-Gary Hannam, Olivado Limited – avocado oil plant in Kenya
-Hans Peter Werder, HPW AG – dried fruit factory in Ghana
-Ramadhan Madabida, Tanzani Pharmaceutical Industries – pharmaceutical plant in Tanzania

Tony Hawkins, a professor at the University of Zimbabwe, painted a dreary picture of African manufacturing prospects. According to his assessment, South Africa generates 60 percent of the industrial output on the African continent. In the continent’s de-industrialization, Africa cannot compete with Asia which is producing high-tech products for the global market compared to the localized low-tech products African manufacturers are producing, according to Mr. Hawkins. Combatting this analysis are manufacturers like Nigeria’s Dangote Group which is successfully manufacturing rice, cement, flour, and other commodities for African countries. Dangote Cement’s initials will soon be scrolling across the London Stock Exchange.

Trade and investment opportunities in East Africa will be a topic covered by the following:

-H.E. Menilik Alemu – Ethiopian Ambassador to Switzerland
-H.E. Jacques Pitteloud – Swiss Ambassador to Kenya, Rwanda, Burundi, Uganda, Somalia, and the Seychelles.
-Professor Maggie Kigozie, Executive Director, Uganda Investment Authority
-John Gara, Rwanda Development Board

As Kenya, Rwanda, Uganda, and the Seychelles continue their rapid growth, Switzerland will need to invest in establishing embassies solely focused on each of these countries. Between 2001 and 2010, Rwanda was one of the ten fastest growing countries in the world. Ethiopia was one of the six African countries on that list and is projected to retain that spot for the next five years. For Switzerland to maximize business relationships with these countries, a focused presence in each will be essential to success. One ambassador is not able to develop the deep relationships and knowledge of these very different countries, in efforts to support all types of relations with Switzerland.

Executives in the renewable energy sector include:

-Felix Obada – Managing Director/CEO, Global Biofuels Limited, Nigeria
-Jorgen Sandstrom – Deputy Managing Director, Addax Bioenergy Management SA, Sierra Leone

On his visit to Atlanta, Kenyan Ambassador to the United States Elkanah Odembo discussed the effort Kenya is making to be primarily reliant on renewable energies like solar power and geothermal energy by 2030. The African continent has a lot of sunlight and strong rivers among other resources.

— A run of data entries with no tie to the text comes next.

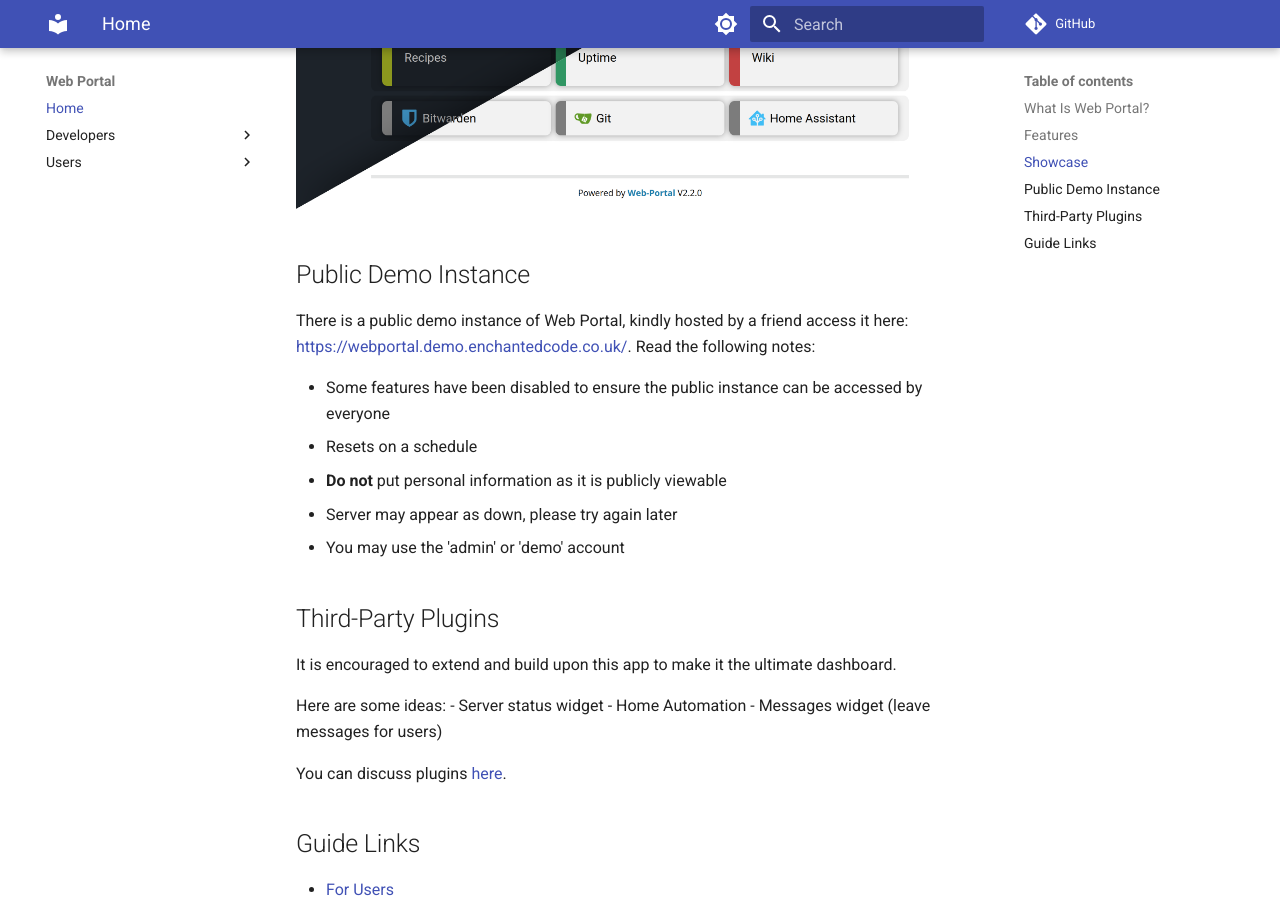
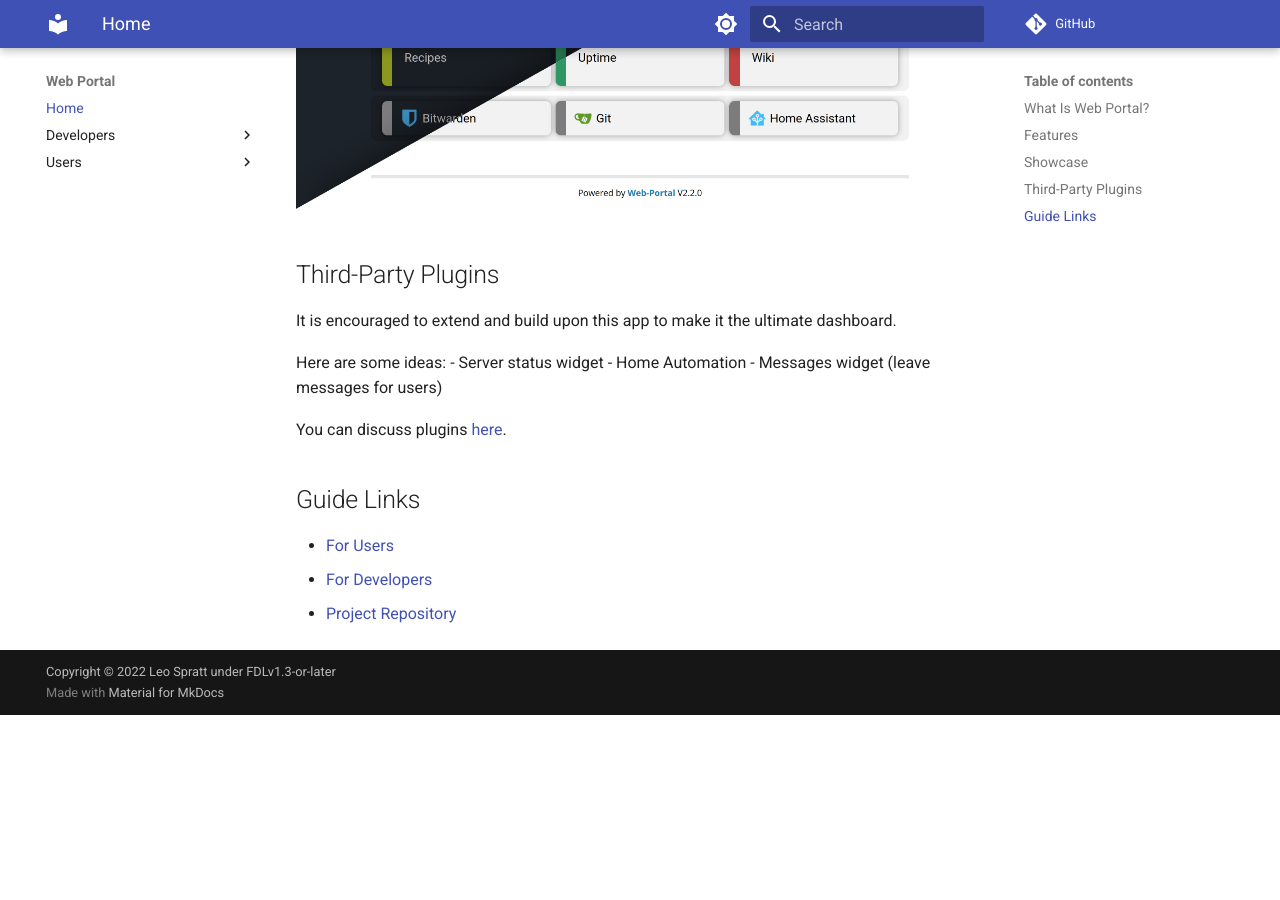
Before and after one commit to enchant97/web-portal, an MkDocs documentation site: the page built from docs/index.md, in a window 1280 px wide and 900 px high, scrolled down 1438 px. Built offline with MkDocs 1.6.1 and Material for MkDocs 9.7.7, drawn with Linux system fonts in a browser that asks for light colours; comment, search, counter and statistics services are not loaded; after the commit the page ends 2153 px from its top, so only the background shows below that.

Commit message:
remove demo link & update docs url

```diff
--- a/docs/index.md
+++ b/docs/index.md
@@ -30,15 +30,6 @@
 ## Showcase
 [![web-portal showcase image, showing dark and light themes](assets/portal-view.png)](assets/portal-view.png)
 
-## Public Demo Instance
-There is a public demo instance of Web Portal, kindly hosted by a friend access it here: <https://webportal.demo.enchantedcode.co.uk/>. Read the following notes:
-
-- Some features have been disabled to ensure the public instance can be accessed by everyone
-- Resets on a schedule
-- **Do not** put personal information as it is publicly viewable
-- Server may appear as down, please try again later
-- You may use the 'admin' or 'demo' account
-
 ## Third-Party Plugins
 It is encouraged to extend and build upon this app to make it the ultimate dashboard.
 
--- a/mkdocs.yml
+++ b/mkdocs.yml
@@ -1,5 +1,5 @@
 site_name: Web Portal
-site_url: https://enchantedcode.co.uk/web-portal/
+site_url: https://webportal.docs.enchantedcode.co.uk/
 repo_url: https://github.com/enchant97/web-portal
 use_directory_urls: false
 copyright: Copyright © 2022 Leo Spratt under FDLv1.3-or-later
```
Also changed, not shown: README.md (+2 -11 lines).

The opportunities to harness that energy responsibly will make for a great discussion.

The exchange line up is sure to make for stimulating discussion and the initiation of business deals that will contribute to the economic growth of African countries. Click on the following link for more information on the Swiss-African Business Exchange: